Ayshwarya: Influencer marketing can be very effective, if used as part of a strategy. Sending people indiscriminate gifts doesn’t work, and equally you can’t get upset if you don’t get a lot of coverage from unsolicited gifting. One case study for me with affordable kids’ store Kidore.com was with the blogger Mum of Boys and Mabel. She branded our travel packs and helped promote them and we completely sold out. I paid her, so she was accountable, and it worked.
Muby: What happens if you exchange money with an influencer but the campaign doesn’t take off for whatever reason?

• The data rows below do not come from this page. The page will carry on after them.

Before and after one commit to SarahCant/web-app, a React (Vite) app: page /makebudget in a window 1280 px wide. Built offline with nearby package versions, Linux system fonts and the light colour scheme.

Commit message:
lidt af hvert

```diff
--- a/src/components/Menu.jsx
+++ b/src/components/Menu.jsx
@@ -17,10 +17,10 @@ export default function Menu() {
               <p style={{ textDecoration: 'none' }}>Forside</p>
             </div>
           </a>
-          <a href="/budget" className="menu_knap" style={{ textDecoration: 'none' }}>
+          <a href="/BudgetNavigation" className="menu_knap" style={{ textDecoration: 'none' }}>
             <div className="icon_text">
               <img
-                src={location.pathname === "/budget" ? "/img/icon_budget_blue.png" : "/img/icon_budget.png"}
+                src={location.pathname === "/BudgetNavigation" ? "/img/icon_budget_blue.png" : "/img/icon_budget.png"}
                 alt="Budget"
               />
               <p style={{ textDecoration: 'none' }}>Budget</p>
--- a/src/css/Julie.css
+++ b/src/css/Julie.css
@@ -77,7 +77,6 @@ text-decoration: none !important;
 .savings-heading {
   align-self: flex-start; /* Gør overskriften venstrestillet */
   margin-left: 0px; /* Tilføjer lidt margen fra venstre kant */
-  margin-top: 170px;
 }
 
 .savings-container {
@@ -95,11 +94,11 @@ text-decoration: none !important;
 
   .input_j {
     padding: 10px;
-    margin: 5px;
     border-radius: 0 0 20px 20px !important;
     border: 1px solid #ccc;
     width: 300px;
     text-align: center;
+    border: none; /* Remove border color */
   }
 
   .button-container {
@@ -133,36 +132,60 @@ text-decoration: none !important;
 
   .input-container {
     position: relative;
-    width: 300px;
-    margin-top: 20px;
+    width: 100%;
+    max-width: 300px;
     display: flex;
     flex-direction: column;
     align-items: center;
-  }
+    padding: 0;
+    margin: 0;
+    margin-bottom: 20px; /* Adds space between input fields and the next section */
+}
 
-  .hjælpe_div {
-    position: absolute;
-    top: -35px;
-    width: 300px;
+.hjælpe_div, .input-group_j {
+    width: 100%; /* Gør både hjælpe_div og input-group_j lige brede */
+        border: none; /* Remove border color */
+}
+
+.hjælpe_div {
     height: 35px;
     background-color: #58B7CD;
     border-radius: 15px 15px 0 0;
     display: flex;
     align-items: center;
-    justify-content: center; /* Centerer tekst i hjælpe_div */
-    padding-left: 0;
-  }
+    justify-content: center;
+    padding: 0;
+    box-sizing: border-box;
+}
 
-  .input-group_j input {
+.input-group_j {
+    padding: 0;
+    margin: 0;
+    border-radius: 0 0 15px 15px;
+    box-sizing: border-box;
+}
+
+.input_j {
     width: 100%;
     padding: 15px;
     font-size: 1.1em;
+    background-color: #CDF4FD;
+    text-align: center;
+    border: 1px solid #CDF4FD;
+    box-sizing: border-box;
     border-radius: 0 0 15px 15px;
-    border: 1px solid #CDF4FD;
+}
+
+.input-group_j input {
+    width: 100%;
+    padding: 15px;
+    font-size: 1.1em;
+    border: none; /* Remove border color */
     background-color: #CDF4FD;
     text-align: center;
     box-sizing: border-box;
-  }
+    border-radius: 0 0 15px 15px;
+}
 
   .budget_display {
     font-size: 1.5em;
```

Ayshwarya: That’s the risk you take. Everything else has to be in alignment as well. We tried another campaign with the same blogger that didn’t work as well because I don’t think the timing was as good. We also tried the same campaign with a different blogger and that didn’t work at all. You learn which blogger is best for each style of audience and can pinpoint the synergy you have with people.

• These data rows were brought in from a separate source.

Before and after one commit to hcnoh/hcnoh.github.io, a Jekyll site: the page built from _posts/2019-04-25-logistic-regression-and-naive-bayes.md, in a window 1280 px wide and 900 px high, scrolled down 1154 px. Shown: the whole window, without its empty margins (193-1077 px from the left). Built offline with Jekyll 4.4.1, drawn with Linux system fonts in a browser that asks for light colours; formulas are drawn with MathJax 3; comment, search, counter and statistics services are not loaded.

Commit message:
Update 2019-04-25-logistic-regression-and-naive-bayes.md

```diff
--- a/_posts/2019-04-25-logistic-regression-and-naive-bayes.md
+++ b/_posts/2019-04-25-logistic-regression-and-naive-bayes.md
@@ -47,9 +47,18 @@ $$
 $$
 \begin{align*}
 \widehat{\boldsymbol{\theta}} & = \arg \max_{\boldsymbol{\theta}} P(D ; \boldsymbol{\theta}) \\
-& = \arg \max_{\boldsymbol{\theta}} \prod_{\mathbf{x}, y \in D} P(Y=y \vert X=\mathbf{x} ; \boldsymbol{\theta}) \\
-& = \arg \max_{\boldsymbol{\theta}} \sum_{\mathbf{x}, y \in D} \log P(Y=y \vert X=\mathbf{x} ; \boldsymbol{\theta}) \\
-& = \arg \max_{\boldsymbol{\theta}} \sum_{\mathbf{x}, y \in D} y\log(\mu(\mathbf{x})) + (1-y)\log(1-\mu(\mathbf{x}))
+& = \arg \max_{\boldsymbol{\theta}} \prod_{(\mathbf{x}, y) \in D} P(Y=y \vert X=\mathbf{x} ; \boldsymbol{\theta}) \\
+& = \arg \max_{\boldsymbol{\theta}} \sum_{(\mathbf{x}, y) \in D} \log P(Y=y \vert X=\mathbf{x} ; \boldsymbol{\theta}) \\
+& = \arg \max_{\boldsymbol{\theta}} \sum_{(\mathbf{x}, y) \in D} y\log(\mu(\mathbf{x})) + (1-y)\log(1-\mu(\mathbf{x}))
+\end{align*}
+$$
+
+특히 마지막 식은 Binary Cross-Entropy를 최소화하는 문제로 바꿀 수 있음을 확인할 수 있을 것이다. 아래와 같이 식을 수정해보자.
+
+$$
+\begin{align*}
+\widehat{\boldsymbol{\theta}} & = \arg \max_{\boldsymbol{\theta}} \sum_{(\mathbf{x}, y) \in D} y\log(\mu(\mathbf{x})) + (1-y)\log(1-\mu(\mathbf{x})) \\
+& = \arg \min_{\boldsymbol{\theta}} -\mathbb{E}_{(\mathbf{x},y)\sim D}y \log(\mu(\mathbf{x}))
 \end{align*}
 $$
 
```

Emily: But how do you work out which is the best blogger to use?
Ayshwarya: I compiled a list of where I think my audience is looking, using hashtags etc, and then rate personas based on who I think my audience is following. So I might start with a list of 50, narrow that down to a list of 20, do a round of gifting to those people, and from that reaction narrow it down further. I would never use pre-made blanket PR lists.
Nielouphar: Hashtags are so underrated – they can make such a difference. You want a mixture of the really popular ones and the more niche ones, for them to be as local as possible, and just try to tap into those relevant communities for you, wherever they are.
Laurence: My main issue is how do I make my current customers ambassadors for my brand?
Laurence: It doesn’t always work though. We’ve run campaigns like ‘bring a friend for free’ before, but it doesn’t seem to take off. I have some people who’ve been with me for over six years but never seem to bring anyone else, and then I have new attendees who seem to turn into brand ambassadors straight away.
Ayshwarya: Sometimes it’s just a question of asking people directly, rather than expecting them to organically do it. With 6am Babies we had ladies who we called 6am Mums, who we gave a 10% commission to for anything they were able to bring in.
Nielouphar: Or you can do affiliate marketing, where the person referring gets commission for doing so, and the people they refer get a discount, which makes it a win/win for both. It doesn’t require sophisticated tech; you can just get a code, and then any people they bring in get a 10% discount say, while you can give the referrer cash.